_WHAT YOU HAVE TO DO:_
When you copy the entries, omit the images and keep every word as it is.

_Records from a data collection:_
========================

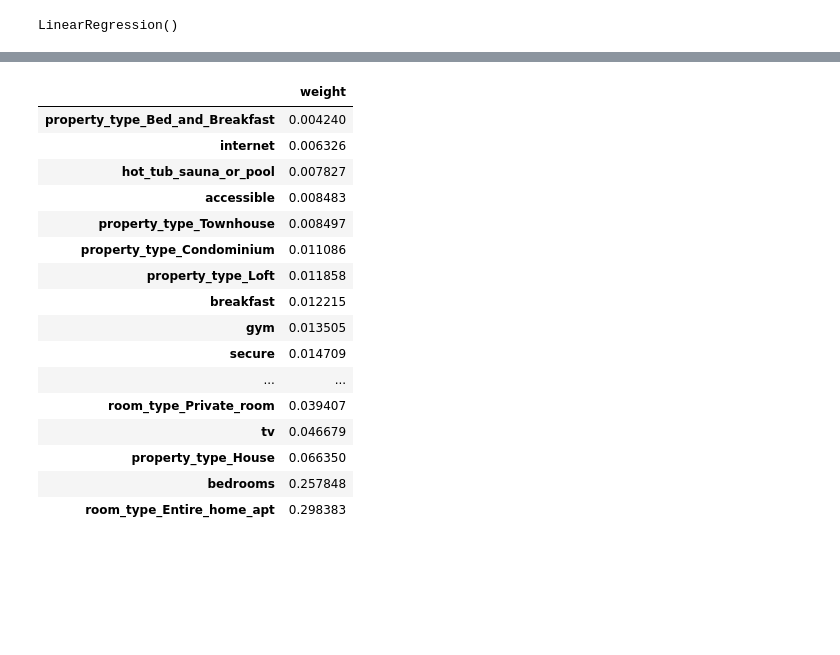
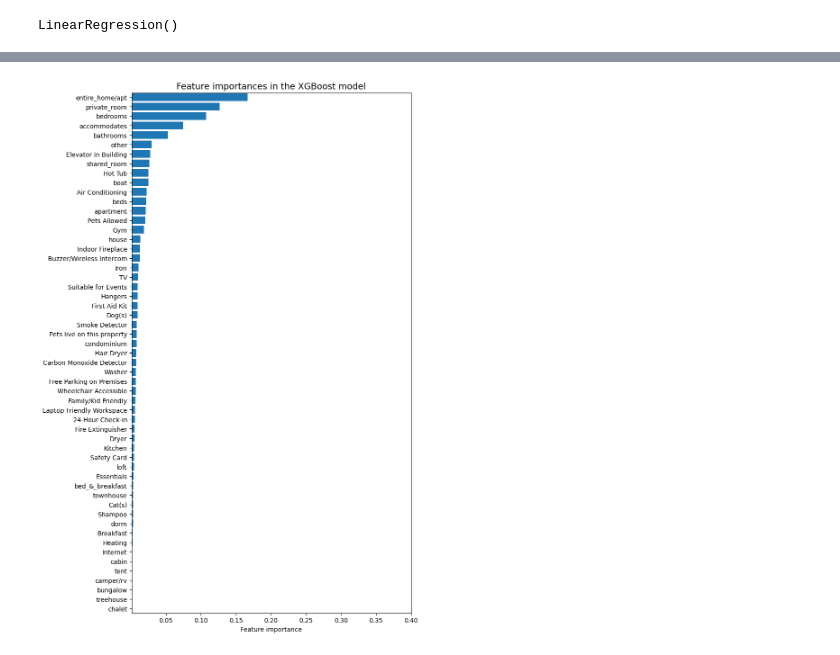
Before and after one commit to MohamedHussein-X/Airbnb-Listings, a Jupyter notebook: ML-Models.ipynb, the cells around one changed output, grey strips where cells are left out. Cells and saved outputs as stored; diff of their text form; code cells hidden in the pictures; blank space fills up the shorter version.

```diff
--- a/ML-Models.ipynb
+++ b/ML-Models.ipynb
@@ -402,7 +342,7 @@ Successfully installed graphviz-0.20.3
 # %%
 import xgboost as xgb
 # Fitting and Training the model for Train & Test sets
-xgb_reg = xgb.XGBRegressor(objective ='reg:linear', colsample_bytree = 0.3, learning_rate = 0.1,
+xgb_reg = xgb.XGBRegressor(objective ='reg:linear', colsample_bytree = 0.3, learning_rate = 0.017,
                 max_depth = 3, alpha = 10, n_estimators = 2000)
 
 xgb_reg.fit(X_train,y_train)
@@ -421,23 +398,15 @@ ExecutableNotFound: failed to execute PosixPath('dot'), make sure the Graphviz e
 # %%
 # Weightage/Importance of each variable
 ft_weights_xgb_reg = pd.DataFrame(xgb_reg.feature_importances_, columns=['weight'], index=X_train.columns)
 ft_weights_xgb_reg.sort_values('weight', inplace=True)
-ft_weights_xgb_reg
+# ft_weights_xgb_reg
+# Plotting feature importances
+plt.figure(figsize=(8,15))
+plt.barh(ft_weights_xgb_reg.index, ft_weights_xgb_reg.weight, align='center')
+plt.title("Feature importances in the XGBoost model", fontsize=14)
+plt.xlabel("Feature importance")
+plt.margins(y=0.001)
+plt.xlim(0.001, 0.4)
+plt.show()
 # %% [output]
-|  | weight |
-| property_type_Bed_and_Breakfast | 0.004240 |
-| internet | 0.006326 |
-| hot_tub_sauna_or_pool | 0.007827 |
-| accessible | 0.008483 |
-| property_type_Townhouse | 0.008497 |
-| property_type_Condominium | 0.011086 |
-| property_type_Loft | 0.011858 |
-| breakfast | 0.012215 |
-| gym | 0.013505 |
-| secure | 0.014709 |
-| ... | ... |
-| room_type_Private_room | 0.039407 |
-| tv | 0.046679 |
-| property_type_House | 0.066350 |
-| bedrooms | 0.257848 |
-| room_type_Entire_home_apt | 0.298383 |
+[figure, added]
```
Also changed, not shown: parts of 80 cells of this notebook, 5 other files.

========================

_OUTPUT OF THE TASK:_
Before and after one commit to MohamedHussein-X/Airbnb-Listings, a Jupyter notebook: ML-Models.ipynb, the cells around one changed output, grey strips where cells are left out. Cells and saved outputs as stored; diff of their text form; code cells hidden in the pictures; blank space fills up the shorter version.

```diff
--- a/ML-Models.ipynb
+++ b/ML-Models.ipynb
@@ -402,7 +342,7 @@ Successfully installed graphviz-0.20.3
 # %%
 import xgboost as xgb
 # Fitting and Training the model for Train & Test sets
-xgb_reg = xgb.XGBRegressor(objective ='reg:linear', colsample_bytree = 0.3, learning_rate = 0.1,
+xgb_reg = xgb.XGBRegressor(objective ='reg:linear', colsample_bytree = 0.3, learning_rate = 0.017,
                 max_depth = 3, alpha = 10, n_estimators = 2000)
 
 xgb_reg.fit(X_train,y_train)
@@ -421,23 +398,15 @@ ExecutableNotFound: failed to execute PosixPath('dot'), make sure the Graphviz e
 # %%
 # Weightage/Importance of each variable
 ft_weights_xgb_reg = pd.DataFrame(xgb_reg.feature_importances_, columns=['weight'], index=X_train.columns)
 ft_weights_xgb_reg.sort_values('weight', inplace=True)
-ft_weights_xgb_reg
+# ft_weights_xgb_reg
+# Plotting feature importances
+plt.figure(figsize=(8,15))
+plt.barh(ft_weights_xgb_reg.index, ft_weights_xgb_reg.weight, align='center')
+plt.title("Feature importances in the XGBoost model", fontsize=14)
+plt.xlabel("Feature importance")
+plt.margins(y=0.001)
+plt.xlim(0.001, 0.4)
+plt.show()
 # %% [output]
-|  | weight |
-| property_type_Bed_and_Breakfast | 0.004240 |
-| internet | 0.006326 |
-| hot_tub_sauna_or_pool | 0.007827 |
-| accessible | 0.008483 |
-| property_type_Townhouse | 0.008497 |
-| property_type_Condominium | 0.011086 |
-| property_type_Loft | 0.011858 |
-| breakfast | 0.012215 |
-| gym | 0.013505 |
-| secure | 0.014709 |
-| ... | ... |
-| room_type_Private_room | 0.039407 |
-| tv | 0.046679 |
-| property_type_House | 0.066350 |
-| bedrooms | 0.257848 |
-| room_type_Entire_home_apt | 0.298383 |
+[figure, added]
```
Also changed, not shown: parts of 80 cells of this notebook, 5 other files.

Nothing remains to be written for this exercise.